• DESCRIPTION OF THE TASK
While copying the entries exactly, leave out each picture they contain.

━━━ DATASET ENTRIES

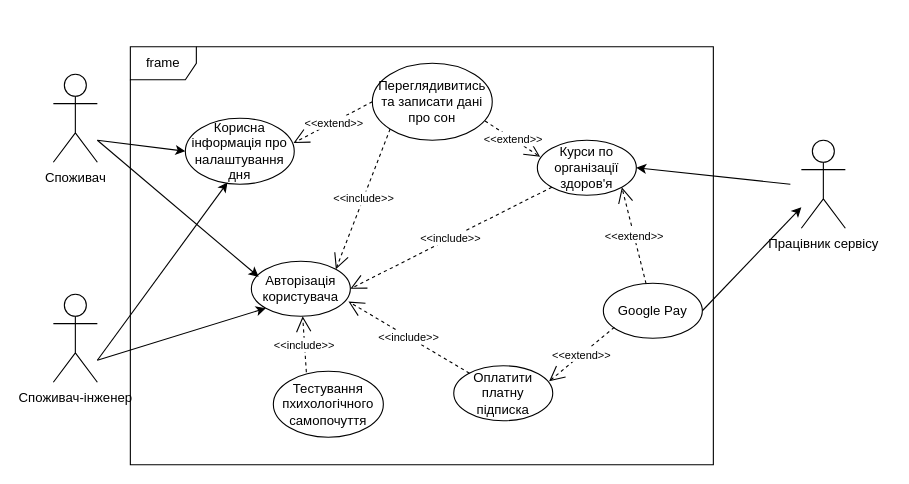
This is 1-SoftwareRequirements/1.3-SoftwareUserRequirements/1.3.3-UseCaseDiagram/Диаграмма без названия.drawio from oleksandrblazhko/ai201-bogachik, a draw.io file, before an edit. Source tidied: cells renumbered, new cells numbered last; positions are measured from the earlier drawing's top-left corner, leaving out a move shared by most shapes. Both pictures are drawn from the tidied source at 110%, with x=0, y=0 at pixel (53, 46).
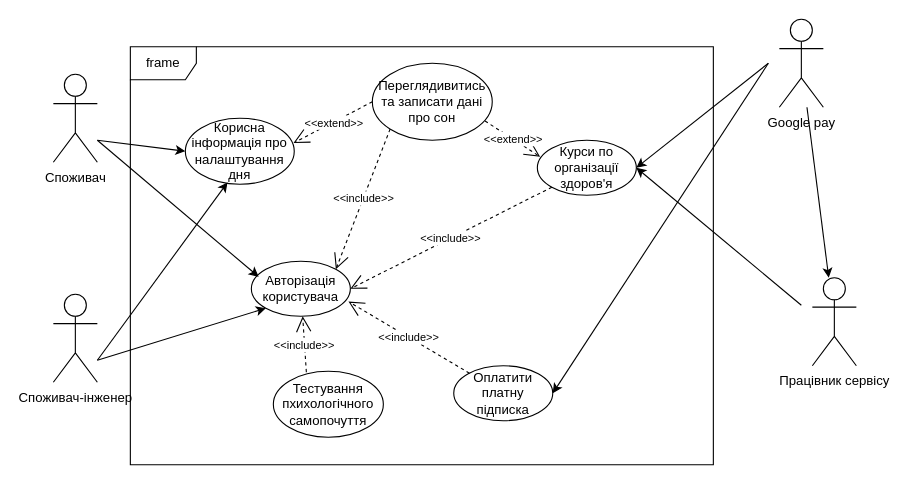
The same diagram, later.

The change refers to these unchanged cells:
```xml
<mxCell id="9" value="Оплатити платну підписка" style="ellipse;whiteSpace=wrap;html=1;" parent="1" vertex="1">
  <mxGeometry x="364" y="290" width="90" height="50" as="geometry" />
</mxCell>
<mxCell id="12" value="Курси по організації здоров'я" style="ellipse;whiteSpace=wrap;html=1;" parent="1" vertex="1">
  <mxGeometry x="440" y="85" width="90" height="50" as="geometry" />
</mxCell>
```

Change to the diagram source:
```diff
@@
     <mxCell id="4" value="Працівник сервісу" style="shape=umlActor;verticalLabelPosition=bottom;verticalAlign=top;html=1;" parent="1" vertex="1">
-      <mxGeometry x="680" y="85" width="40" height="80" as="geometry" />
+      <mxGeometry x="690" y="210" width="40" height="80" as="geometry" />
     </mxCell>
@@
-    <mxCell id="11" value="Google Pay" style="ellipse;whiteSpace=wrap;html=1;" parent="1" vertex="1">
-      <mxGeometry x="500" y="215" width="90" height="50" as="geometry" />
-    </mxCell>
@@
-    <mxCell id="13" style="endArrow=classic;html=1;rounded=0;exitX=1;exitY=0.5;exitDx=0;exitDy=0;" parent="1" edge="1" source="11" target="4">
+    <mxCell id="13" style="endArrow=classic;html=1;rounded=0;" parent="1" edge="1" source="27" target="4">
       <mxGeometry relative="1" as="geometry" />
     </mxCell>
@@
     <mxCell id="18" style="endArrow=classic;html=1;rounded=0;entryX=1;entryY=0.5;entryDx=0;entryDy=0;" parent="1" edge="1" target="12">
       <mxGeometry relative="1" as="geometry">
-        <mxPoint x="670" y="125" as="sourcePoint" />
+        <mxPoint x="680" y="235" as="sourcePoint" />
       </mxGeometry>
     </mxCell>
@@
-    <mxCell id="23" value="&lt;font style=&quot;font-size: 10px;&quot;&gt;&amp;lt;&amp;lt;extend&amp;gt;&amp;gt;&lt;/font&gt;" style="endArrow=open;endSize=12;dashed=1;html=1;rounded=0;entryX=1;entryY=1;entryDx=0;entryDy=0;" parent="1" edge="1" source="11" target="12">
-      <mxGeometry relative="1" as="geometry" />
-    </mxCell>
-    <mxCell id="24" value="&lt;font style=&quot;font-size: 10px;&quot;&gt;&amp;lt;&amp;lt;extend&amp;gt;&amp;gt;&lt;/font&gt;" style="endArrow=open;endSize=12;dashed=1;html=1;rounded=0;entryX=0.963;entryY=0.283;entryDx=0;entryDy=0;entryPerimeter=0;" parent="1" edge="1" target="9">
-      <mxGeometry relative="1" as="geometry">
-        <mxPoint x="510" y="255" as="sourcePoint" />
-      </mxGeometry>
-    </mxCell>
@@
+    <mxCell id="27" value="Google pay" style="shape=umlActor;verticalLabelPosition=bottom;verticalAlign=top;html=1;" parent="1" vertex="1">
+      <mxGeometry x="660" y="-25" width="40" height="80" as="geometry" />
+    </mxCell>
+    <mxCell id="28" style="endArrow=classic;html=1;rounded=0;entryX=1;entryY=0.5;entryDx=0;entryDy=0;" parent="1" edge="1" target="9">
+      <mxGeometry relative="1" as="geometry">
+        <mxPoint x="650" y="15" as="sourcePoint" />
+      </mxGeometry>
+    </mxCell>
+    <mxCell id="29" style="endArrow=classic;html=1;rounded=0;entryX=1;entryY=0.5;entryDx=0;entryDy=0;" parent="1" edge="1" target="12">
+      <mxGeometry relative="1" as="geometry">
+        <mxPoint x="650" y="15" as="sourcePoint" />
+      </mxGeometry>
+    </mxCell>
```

━━━━━━

• RESPONSE BELOW
This is 1-SoftwareRequirements/1.3-SoftwareUserRequirements/1.3.3-UseCaseDiagram/Диаграмма без названия.drawio from oleksandrblazhko/ai201-bogachik, a draw.io file, before an edit. Source tidied: cells renumbered, new cells numbered last; positions are measured from the earlier drawing's top-left corner, leaving out a move shared by most shapes. Both pictures are drawn from the tidied source at 110%, with x=0, y=0 at pixel (53, 46).
The same diagram, later.

The change refers to these unchanged cells:
```xml
<mxCell id="9" value="Оплатити платну підписка" style="ellipse;whiteSpace=wrap;html=1;" parent="1" vertex="1">
  <mxGeometry x="364" y="290" width="90" height="50" as="geometry" />
</mxCell>
<mxCell id="12" value="Курси по організації здоров'я" style="ellipse;whiteSpace=wrap;html=1;" parent="1" vertex="1">
  <mxGeometry x="440" y="85" width="90" height="50" as="geometry" />
</mxCell>
```

Change to the diagram source:
```diff
@@
     <mxCell id="4" value="Працівник сервісу" style="shape=umlActor;verticalLabelPosition=bottom;verticalAlign=top;html=1;" parent="1" vertex="1">
-      <mxGeometry x="680" y="85" width="40" height="80" as="geometry" />
+      <mxGeometry x="690" y="210" width="40" height="80" as="geometry" />
     </mxCell>
@@
-    <mxCell id="11" value="Google Pay" style="ellipse;whiteSpace=wrap;html=1;" parent="1" vertex="1">
-      <mxGeometry x="500" y="215" width="90" height="50" as="geometry" />
-    </mxCell>
@@
-    <mxCell id="13" style="endArrow=classic;html=1;rounded=0;exitX=1;exitY=0.5;exitDx=0;exitDy=0;" parent="1" edge="1" source="11" target="4">
+    <mxCell id="13" style="endArrow=classic;html=1;rounded=0;" parent="1" edge="1" source="27" target="4">
       <mxGeometry relative="1" as="geometry" />
     </mxCell>
@@
     <mxCell id="18" style="endArrow=classic;html=1;rounded=0;entryX=1;entryY=0.5;entryDx=0;entryDy=0;" parent="1" edge="1" target="12">
       <mxGeometry relative="1" as="geometry">
-        <mxPoint x="670" y="125" as="sourcePoint" />
+        <mxPoint x="680" y="235" as="sourcePoint" />
       </mxGeometry>
     </mxCell>
@@
-    <mxCell id="23" value="&lt;font style=&quot;font-size: 10px;&quot;&gt;&amp;lt;&amp;lt;extend&amp;gt;&amp;gt;&lt;/font&gt;" style="endArrow=open;endSize=12;dashed=1;html=1;rounded=0;entryX=1;entryY=1;entryDx=0;entryDy=0;" parent="1" edge="1" source="11" target="12">
-      <mxGeometry relative="1" as="geometry" />
-    </mxCell>
-    <mxCell id="24" value="&lt;font style=&quot;font-size: 10px;&quot;&gt;&amp;lt;&amp;lt;extend&amp;gt;&amp;gt;&lt;/font&gt;" style="endArrow=open;endSize=12;dashed=1;html=1;rounded=0;entryX=0.963;entryY=0.283;entryDx=0;entryDy=0;entryPerimeter=0;" parent="1" edge="1" target="9">
-      <mxGeometry relative="1" as="geometry">
-        <mxPoint x="510" y="255" as="sourcePoint" />
-      </mxGeometry>
-    </mxCell>
@@
+    <mxCell id="27" value="Google pay" style="shape=umlActor;verticalLabelPosition=bottom;verticalAlign=top;html=1;" parent="1" vertex="1">
+      <mxGeometry x="660" y="-25" width="40" height="80" as="geometry" />
+    </mxCell>
+    <mxCell id="28" style="endArrow=classic;html=1;rounded=0;entryX=1;entryY=0.5;entryDx=0;entryDy=0;" parent="1" edge="1" target="9">
+      <mxGeometry relative="1" as="geometry">
+        <mxPoint x="650" y="15" as="sourcePoint" />
+      </mxGeometry>
+    </mxCell>
+    <mxCell id="29" style="endArrow=classic;html=1;rounded=0;entryX=1;entryY=0.5;entryDx=0;entryDy=0;" parent="1" edge="1" target="12">
+      <mxGeometry relative="1" as="geometry">
+        <mxPoint x="650" y="15" as="sourcePoint" />
+      </mxGeometry>
+    </mxCell>
```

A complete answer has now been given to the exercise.